Lessons to learn from the Blackburn Rovers and Berg ‘fiasco’

Oliver McCann, employment partner at Napthens solicitors, talks us through the valuable lessons which businesses can learn from the mistakes made by Blackurn Rovers as the High Court ordered it to pay £2.25m compensation to its former manager.

[caption id="attachment_23552" align="f-align-medium-right f-align-center" width="206"]Oliver McCann Oliver McCann[/caption]

Henning Berg was appointed as Blackburn Rovers manager last October. He was in charge for only 57 days before he was sacked due to a poor run of results.

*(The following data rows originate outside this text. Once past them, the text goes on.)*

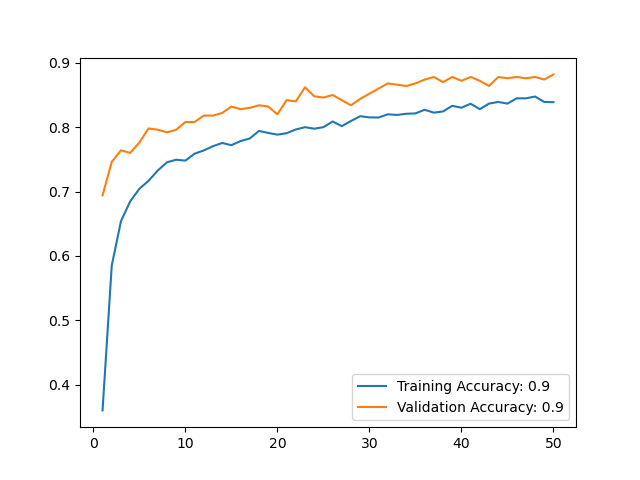
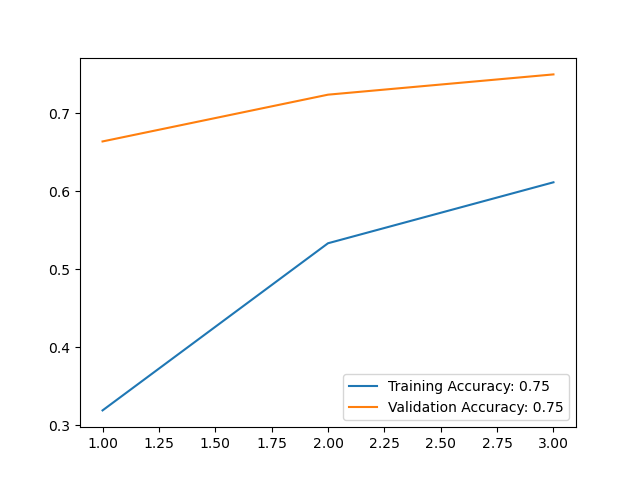
minor updates

diff --git a/basics/05_transfer_learning.py b/basics/05_transfer_learning.py
@@ -63,6 +63,7 @@ num_classes = get_num_subfolders(train_dir)
 print("real_num_train_samples: " + str(real_num_train_samples))
 print("real_num_validate_samples: " + str(real_num_validate_samples))
 print("num_classes: " + str(num_classes))
+print("")
 
 
 # Image generation (data augmentation)
@@ -74,8 +75,8 @@ train_generator = create_img_generator().flow_from_directory(
     train_dir,
     target_size=(image_width, image_height),
     batch_size=batch_size,
-    seed=42,
-    subset='training'  # 2 options: Training / Validation. This works if ImageDataGenerator.validation_split is set.
+    seed=42
+    #subset='training'  # 2 options: Training / Validation. This works if ImageDataGenerator.validation_split is set.
 )
 
 
@@ -117,7 +118,7 @@ for layer in inceptionV3_base_model.layers:
     layer.trainable = False
 
 # Compile
-#   We user categorical_crossentropy since our model is trying to classify categorical result
+#   We use categorical_crossentropy since our model is trying to classify categorical result
 model.compile(optimizer='adam', loss='categorical_crossentropy', metrics=['accuracy'])
 
 

diff --git a/basics/04_fashion_mnist.py b/basics/04_fashion_mnist.py
@@ -20,7 +20,7 @@ import matplotlib.pyplot as plt
 
 num_classes = 10;
 batch_size = 128;  # 128
-epochs = 50;  # 50
+epochs = 3;  # 50
 dropout = 0.8
 img_rows, img_cols = 28, 28;
 
@@ -129,6 +129,10 @@ print("Classification: " + str(prediction))
 
 # Print the model
 epoch_list = list(range(1, len(hist.history['accuracy']) + 1))
+print()
+print(epoch_list)
+print(len(hist.history['accuracy']))
+print(hist.history['accuracy'])
 plt.plot(epoch_list, hist.history['accuracy'], epoch_list, hist.history['val_accuracy'])
 plt.legend(('Training Accuracy: ' +  str(score_train[1]), 'Validation Accuracy: ' + str(score_test[1])))
 
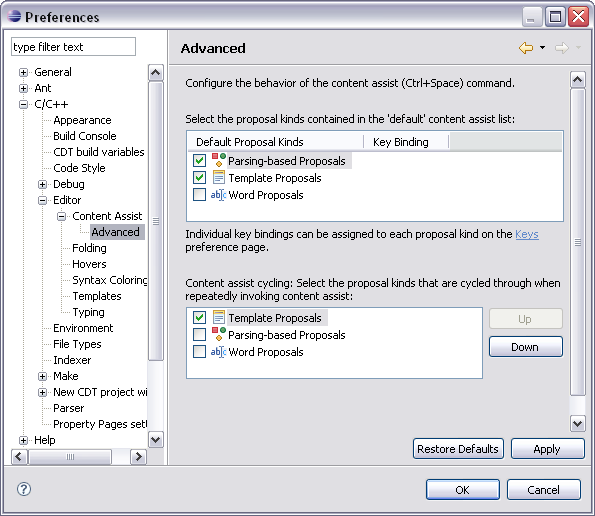
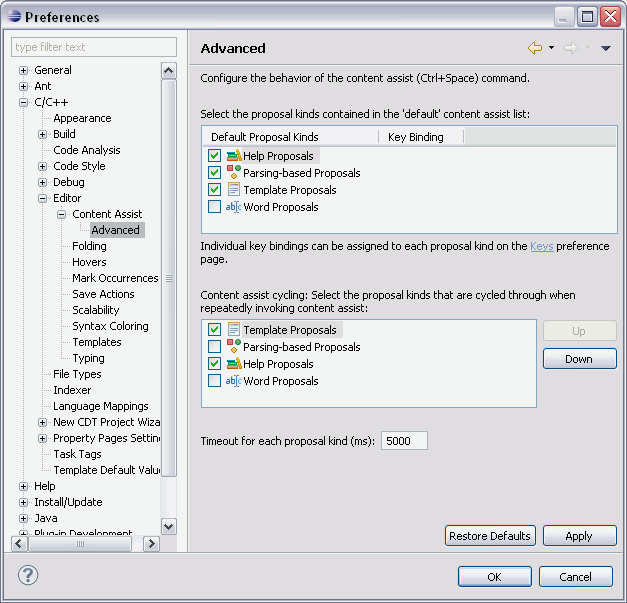
Bug 351076 - Make MAX_DELAY of editor content assist computation configurable

Changed region(s): [[0.0, 0.0, 0.9983, 1.0]]

diff --git a/doc/org.eclipse.cdt.doc.user/reference/cdt_u_c_editor_con_assist_adv.htm b/doc/org.eclipse.cdt.doc.user/reference/cdt_u_c_editor_con_assist_adv.htm
@@ -44,6 +44,13 @@
 			<td headers="option"><strong>Down</strong></td>
 			<td headers="description">Moves the selected proposal item down in the cycling list.</td>
 		</tr>
+        <tr valign="top">
+            <td headers="option"><strong>Timeout for each proposal kind (ms)</strong></td>
+            <td headers="description">Specifies the number of milliseconds a code completion proposal kind is allowed to compute 
+            proposals. If it takes more time then it is assumed that this proposal kind is faulty. 
+            In this case a dialog is opened and an appropriate message is shown to the user<br>If the value is 0 each completion 
+            proposal can compute as long as it needs to before being assumed to be faulty.</td>
+        </tr>
 	</tbody>
 </table>
 

diff --git a/core/org.eclipse.cdt.ui/src/org/eclipse/cdt/internal/ui/preferences/CodeAssistAdvancedConfigurationBlock.java b/core/org.eclipse.cdt.ui/src/org/eclipse/cdt/internal/ui/preferences/CodeAssistAdvancedConfigurationBlock.java
@@ -1,5 +1,5 @@
 /*******************************************************************************
- * Copyright (c) 2005, 2010 IBM Corporation and others.
+ * Copyright (c) 2005, 2011 IBM Corporation and others.
  * All rights reserved. This program and the accompanying materials
  * are made available under the terms of the Eclipse Public License v1.0
  * which accompanies this distribution, and is available at
@@ -55,6 +55,7 @@ import org.eclipse.swt.widgets.Label;
 import org.eclipse.swt.widgets.Link;
 import org.eclipse.swt.widgets.Table;
 import org.eclipse.swt.widgets.TableColumn;
+import org.eclipse.swt.widgets.Text;
 import org.eclipse.ui.PlatformUI;
 import org.eclipse.ui.commands.ICommandService;
 import org.eclipse.ui.dialogs.PreferencesUtil;
@@ -66,6 +67,7 @@ import org.eclipse.cdt.ui.CUIPlugin;
 import org.eclipse.cdt.ui.PreferenceConstants;
 
 import org.eclipse.cdt.internal.ui.dialogs.IStatusChangeListener;
+import org.eclipse.cdt.internal.ui.dialogs.StatusInfo;
 import org.eclipse.cdt.internal.ui.text.contentassist.CompletionProposalCategory;
 import org.eclipse.cdt.internal.ui.text.contentassist.CompletionProposalComputerRegistry;
 import org.eclipse.cdt.internal.ui.util.Messages;
@@ -80,11 +82,13 @@ final class CodeAssistAdvancedConfigurationBlock extends OptionsConfigurationBlo
 	
 	private static final Key PREF_EXCLUDED_CATEGORIES= getCDTUIKey(PreferenceConstants.CODEASSIST_EXCLUDED_CATEGORIES);
 	private static final Key PREF_CATEGORY_ORDER= getCDTUIKey(PreferenceConstants.CODEASSIST_CATEGORY_ORDER);
+	private static final Key PREF_PROPOSAL_TIMEOUT= getCDTUIKey(PreferenceConstants.CODEASSIST_PROPOSALS_TIMEOUT);
 	
 	private static Key[] getAllKeys() {
 		return new Key[] {
 				PREF_EXCLUDED_CATEGORIES,
 				PREF_CATEGORY_ORDER,
+				PREF_PROPOSAL_TIMEOUT
 		};
 	}
 
@@ -355,7 +359,6 @@ final class CodeAssistAdvancedConfigurationBlock extends OptionsConfigurationBlo
 		layout.marginHeight= 0;
 		composite.setLayout(layout);
 		
-		
 		createDefaultLabel(composite, columns);
 		createDefaultViewer(composite, columns);
 		createKeysLink(composite, columns);
@@ -366,7 +369,9 @@ final class CodeAssistAdvancedConfigurationBlock extends OptionsConfigurationBlo
         createSeparateSection(composite);
         
         createFiller(composite, columns);
-		
+
+		createTimeoutField(composite, columns);
+        
 		updateControls();
 		if (fModel.elements.size() > 0) {
 			fDefaultViewer.getTable().select(0);
@@ -379,6 +384,22 @@ final class CodeAssistAdvancedConfigurationBlock extends OptionsConfigurationBlo
 		return scrolled;
 	}
 	
+	private void createTimeoutField(Composite composite, int columns) {
+		Composite timeoutComposite= new Composite(composite, SWT.NONE);
+		GridLayout layout= new GridLayout(3, false);
+		layout.marginWidth= 0;
+		layout.marginHeight= 0;
+		timeoutComposite.setLayout(layout);
+		GridData gd= new GridData(GridData.FILL, GridData.FILL, true, false, columns, 1);
+		timeoutComposite.setLayoutData(gd);
+
+		PixelConverter pixelConverter= new PixelConverter(composite);
+		String label = PreferencesMessages.CEditorPreferencePage_ContentAssistPage_completionProposalTimeout;
+		Text textField = addTextField(timeoutComposite, label, PREF_PROPOSAL_TIMEOUT, 0, pixelConverter.convertWidthInCharsToPixels(7));
+		String toolTip = PreferencesMessages.CEditorPreferencePage_ContentAssistPage_completionProposalTimeoutToolTip;
+		textField.setToolTipText(toolTip);
+	}
+
 	private void createDefaultLabel(Composite composite, int h_span) {
 	    final ICommandService commandSvc= (ICommandService) PlatformUI.getWorkbench().getAdapter(ICommandService.class);
 		final Command command= commandSvc.getCommand(ITextEditorActionDefinitionIds.CONTENT_ASSIST_PROPOSALS);
@@ -642,6 +663,26 @@ final class CodeAssistAdvancedConfigurationBlock extends OptionsConfigurationBlo
 	 */
 	@Override
 	protected void validateSettings(Key changedKey, String oldValue, String newValue) {
+		if (changedKey == null) {
+			String newVal = getStoredValue(PREF_PROPOSAL_TIMEOUT);
+			validateSettings(PREF_PROPOSAL_TIMEOUT, null, newVal);
+		} 
+		else if (changedKey.equals(PREF_PROPOSAL_TIMEOUT)) {
+			StatusInfo statusInfo = new StatusInfo();
+			String errMsg = PreferencesMessages.CEditorPreferencePage_ContentAssistPage_completionProposalTimeoutErrMsg;
+			statusInfo.setError(errMsg);
+			if (newValue != null) {
+			    try {
+				    long parseLong = Long.parseLong(newValue);
+				    if (parseLong >= 0l) {
+					    statusInfo.setOK();
+				    }
+			    } catch (final NumberFormatException e) {
+				    // do nothing
+			    }
+			}
+			fContext.statusChanged(statusInfo);
+		}
 	}
 
 	/*

diff --git a/core/org.eclipse.cdt.ui/src/org/eclipse/cdt/internal/ui/text/contentassist/CompletionProposalComputerDescriptor.java b/core/org.eclipse.cdt.ui/src/org/eclipse/cdt/internal/ui/text/contentassist/CompletionProposalComputerDescriptor.java
@@ -1,5 +1,5 @@
 /*******************************************************************************
- * Copyright (c) 2005, 2008 IBM Corporation and others.
+ * Copyright (c) 2005, 2011 IBM Corporation and others.
  * All rights reserved. This program and the accompanying materials
  * are made available under the terms of the Eclipse Public License v1.0
  * which accompanies this distribution, and is available at
@@ -34,6 +34,7 @@ import org.eclipse.jface.text.contentassist.IContextInformation;
 import org.osgi.framework.Bundle;
 
 import org.eclipse.cdt.ui.CUIPlugin;
+import org.eclipse.cdt.ui.PreferenceConstants;
 import org.eclipse.cdt.ui.text.ICPartitions;
 import org.eclipse.cdt.ui.text.contentassist.ContentAssistInvocationContext;
 import org.eclipse.cdt.ui.text.contentassist.ICompletionProposalComputer;
@@ -70,13 +71,6 @@ final class CompletionProposalComputerDescriptor {
 	 * core's {@link PerformanceStats} service.
 	 */
 	private static final boolean MEASURE_PERFORMANCE= PerformanceStats.isEnabled(PERFORMANCE_EVENT);
-	/**
-	 * Independently of the {@link PerformanceStats} service, any operation that takes longer than
-	 * {@value} milliseconds will be flagged as an violation. This timeout does not apply to the
-	 * first invocation, as it may take longer due to plug-in initialization etc. See also
-	 * {@link #fIsReportingDelay}.
-	 */
-	private static final long MAX_DELAY= 5000;
 	
 	/* log constants */
 	private static final String COMPUTE_COMPLETION_PROPOSALS= "computeCompletionProposals()"; //$NON-NLS-1$
@@ -113,7 +107,7 @@ final class CompletionProposalComputerDescriptor {
 	/** The first error message in the most recent operation, or <code>null</code>. */
 	private String fLastError;
 	/**
-	 * Tells whether to inform the user when <code>MAX_DELAY</code> has been exceeded.
+	 * Tells whether to inform the user when the value of <code>getMaxDelay()</code> has been exceeded.
 	 * We start timing execution after the first session because the first may take
 	 * longer due to plug-in activation and initialization.
 	 */
@@ -463,13 +457,32 @@ final class CompletionProposalComputerDescriptor {
 		
 		if (fIsReportingDelay) {
 			long current= System.currentTimeMillis();
-			if (current - fStart > MAX_DELAY) {
+			if (current - fStart > getMaxDelay()) {
 				IStatus status= createPerformanceStatus(operation);
 				fRegistry.informUser(this, status);
 			}
 		}
 	}
 
+	/**
+	 * Independently of the {@link PerformanceStats} service, any operation that takes longer than
+     * the milliseconds returned by this method will be flagged as an violation. This timeout does
+     * not apply to the first invocation, as it may take longer due to plug-in initialization etc. 
+     * See also {@link #fIsReportingDelay}.
+     * <p>
+     * The max duration is stored in the preference {@link ContentAssistPreference#PROPOSALS_TIMEOUT}
+	 * 
+	 * @return the max duration (ms) a proposal computer is allowed to compute until it is 
+	 *         assumed to be buggy and will be disabled.<br>
+	 *         Is always > 0
+	 */
+	private long getMaxDelay() {
+        long timeout = CUIPlugin.getDefault().getPreferenceStore().getLong(PreferenceConstants.CODEASSIST_PROPOSALS_TIMEOUT);
+        if (timeout <= 0L)
+	        return  Long.MAX_VALUE;
+        return timeout;
+	}
+	
 	private IStatus createExceptionStatus(InvalidRegistryObjectException x) {
 		// extension has become invalid - log & disable
 		String blame= createBlameMessage();

diff --git a/core/org.eclipse.cdt.ui/src/org/eclipse/cdt/ui/PreferenceConstants.java b/core/org.eclipse.cdt.ui/src/org/eclipse/cdt/ui/PreferenceConstants.java
@@ -1123,6 +1123,16 @@ public class PreferenceConstants {
 	public final static String CODEASSIST_PROPOSALS_FOREGROUND= "content_assist_proposals_foreground"; //$NON-NLS-1$
 	
 	/**
+     * A named preference that holds the duration (in milli seconds) a content proposal may compute 
+     * until it is assumed that the proposal computer has a problem and should be disabled.
+     * <p>
+     * Value is of type <code>long</code>.
+     * 
+     * @since 5.4 
+     */
+    public final static String CODEASSIST_PROPOSALS_TIMEOUT= "content_assist_proposals_timeout"; //$NON-NLS-1$
+
+    /**
 	 * A named preference that holds the background color used for parameter hints.
 	 * <p>
 	 * Value is of type <code>String</code>. A RGB color value encoded as a string
@@ -1959,6 +1969,8 @@ public class PreferenceConstants {
 		// Content assist
 		store.setDefault(PreferenceConstants.CODEASSIST_EXCLUDED_CATEGORIES, "org.eclipse.cdt.ui.textProposalCategory\0"); //$NON-NLS-1$
 		store.setDefault(PreferenceConstants.CODEASSIST_CATEGORY_ORDER, "org.eclipse.cdt.ui.parserProposalCategory:65539\0org.eclipse.cdt.ui.textProposalCategory:65541\0org.eclipse.cdt.ui.templateProposalCategory:2\0org.eclipse.cdt.ui.helpProposalCategory:5\0"); //$NON-NLS-1$
+
+		store.setDefault(PreferenceConstants.CODEASSIST_PROPOSALS_TIMEOUT, 5000);
 
 		setDefaultAndFireEvent(
 				store,

diff --git a/core/org.eclipse.cdt.ui/src/org/eclipse/cdt/internal/ui/preferences/PreferencesMessages.java b/core/org.eclipse.cdt.ui/src/org/eclipse/cdt/internal/ui/preferences/PreferencesMessages.java
@@ -52,6 +52,9 @@ public final class PreferencesMessages extends NLS {
 	public static String CEditorPreferencePage_ContentAssistPage_proposalFilterSelect;
 	public static String CEditorPreferencePage_ContentAssistPage_completionProposalBackgroundColor;
 	public static String CEditorPreferencePage_ContentAssistPage_completionProposalForegroundColor;
+	public static String CEditorPreferencePage_ContentAssistPage_completionProposalTimeout;
+	public static String CEditorPreferencePage_ContentAssistPage_completionProposalTimeoutErrMsg;
+	public static String CEditorPreferencePage_ContentAssistPage_completionProposalTimeoutToolTip;
 	public static String CEditorPreferencePage_ContentAssistPage_parameterBackgroundColor;
 	public static String CEditorPreferencePage_ContentAssistPage_parameterForegroundColor;
 	public static String CEditorPreferencePage_ContentAssistPage_sortingSection_title;

diff --git a/core/org.eclipse.cdt.ui/src/org/eclipse/cdt/internal/ui/text/contentassist/ContentAssistPreference.java b/core/org.eclipse.cdt.ui/src/org/eclipse/cdt/internal/ui/text/contentassist/ContentAssistPreference.java
@@ -40,6 +40,8 @@ public class ContentAssistPreference {
 	public final static String AUTOACTIVATION_DELAY=  "content_assist_autoactivation_delay"; //$NON-NLS-1$
 	/** Preference key for content assist timeout delay (unused) */
 	public final static String TIMEOUT_DELAY=  "content_assist_timeout_delay"; //$NON-NLS-1$
+	/** Preference key for completion proposal timeout */
+	public final static String PROPOSALS_TIMEOUT=  PreferenceConstants.CODEASSIST_PROPOSALS_TIMEOUT;
 	/** Preference key for content assist proposal color */
 	public final static String PROPOSALS_FOREGROUND=  PreferenceConstants.CODEASSIST_PROPOSALS_FOREGROUND;
 	/** Preference key for content assist proposal color */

He has successfully claimed compensation for the balance of the three year term of his contract, a total of £2.25m.

Following a meeting on October 26 or 27, Berg was advised that Blackburn Rovers wished to appoint him as manager.

A further meeting was arranged on October 31 in a local Blackburn hotel, between Derek Shaw, Paul Agnew and Henning Berg whereby they agreed the terms of his appointment. In particular, Berg alleges it was agreed that there would be a three year deal with full compensation if terminated early equivalent to the balance of the unexpired portion of the fixed term.

In a rush to get Berg appointed the finance director was instructed to draft an offer letter setting out the outline terms of Berg’s appointment and confirming that a service contract was to follow. It was not stated to be ‘subject to contract.’

A note was made by the FD, during discussions with Paul Agnew, that there was to be “no 12 month notice period” – apparently contrary to a request made by the Blackburn Rovers owners Venkys.

The offer letter was subsequently signed by Derek Shaw and Berg on November 1. Berg commenced his role but the parties continued with significant negotiations over the formal terms of a service agreement thereafter.

A service agreement was eventually signed a few weeks later which provided for a three year fixed period subject to the rest of the terms of the service agreement. There was an early termination provision which provided for immediate termination but on the basis that a fixed sum of compensation be paid to Berg for the balance of the fixed term based on an annual salary of £900,000.

Venkys argue that Derek Shaw was acting without authority and out of self interest, a defence raised which was quickly rejected by the High Court.

Ignore reports that suggest this was an unfair dismissal claim. It was not. To claim unfair dismissal the employee has to have the requisite length of service (which used to 12 months, but is now two years for those employed on or after April 6, 2012).

Such claims must be pursued through an employment tribunal and the maximum amount of compensation which can be claimed is limited, currently at £74,300. Berg did not have the required length of service and his claim for compensation far exceeds the amount an employment tribunal can award.

What Berg claimed was breach of contract and/or wrongful dismissal – in short, that his contract was terminated early but Blackburn Rovers failed to honour the liquidated damages clause for early termination.

The suggestion that Derek Shaw was acting without authority may or may not be correct. Whether it is or not is purely an internal issue between Blackburn Rovers and Derek Shaw. The reality is that Derek Shaw was appointed as director of Blackburn Rovers and as such, under S.40 of the Companies Act 2006, Berg was entitled to accept that Shaw had the power to bind Blackburn Rovers, even if Shaw was acting beyond any powers vested him in internally. Lessons to learn:
  • Don’t rely on a mere offer of employment, particularly for senior appointments or fixed term deals. Ensure that any offer is subject to contract and follow the offer up with a full contract of employment which has been reviewed carefully to ensure it looks after the interests of the company.
  • Make sure you have a signed contract setting out the full terms of the agreement before employment commences – here Blackburn Rovers arguably lost negotiating power by confirming Berg’s appointment and allowing commencement of the role before all terms were agreed.
  • Always review the termination provisions in any contract of employment, but particularly for those in senior roles or where a fixed term contract is being offered.
  • Consider a liquidated damages clause for early termination of the contract and ensure it is set at a level which is correct and accounts for the departing employees future earning capacity.
  • Consider inserting alternative provisions which allow for early termination but with damages to be paid monthly and subject always to deduction of any future income received by the employee.
  • For senior appointments ensure that there is a formal procedure where the terms of the contract are agreed by the board of directors before it issued.
  • Ensure, where possible, that more than one director is required to sign the contract.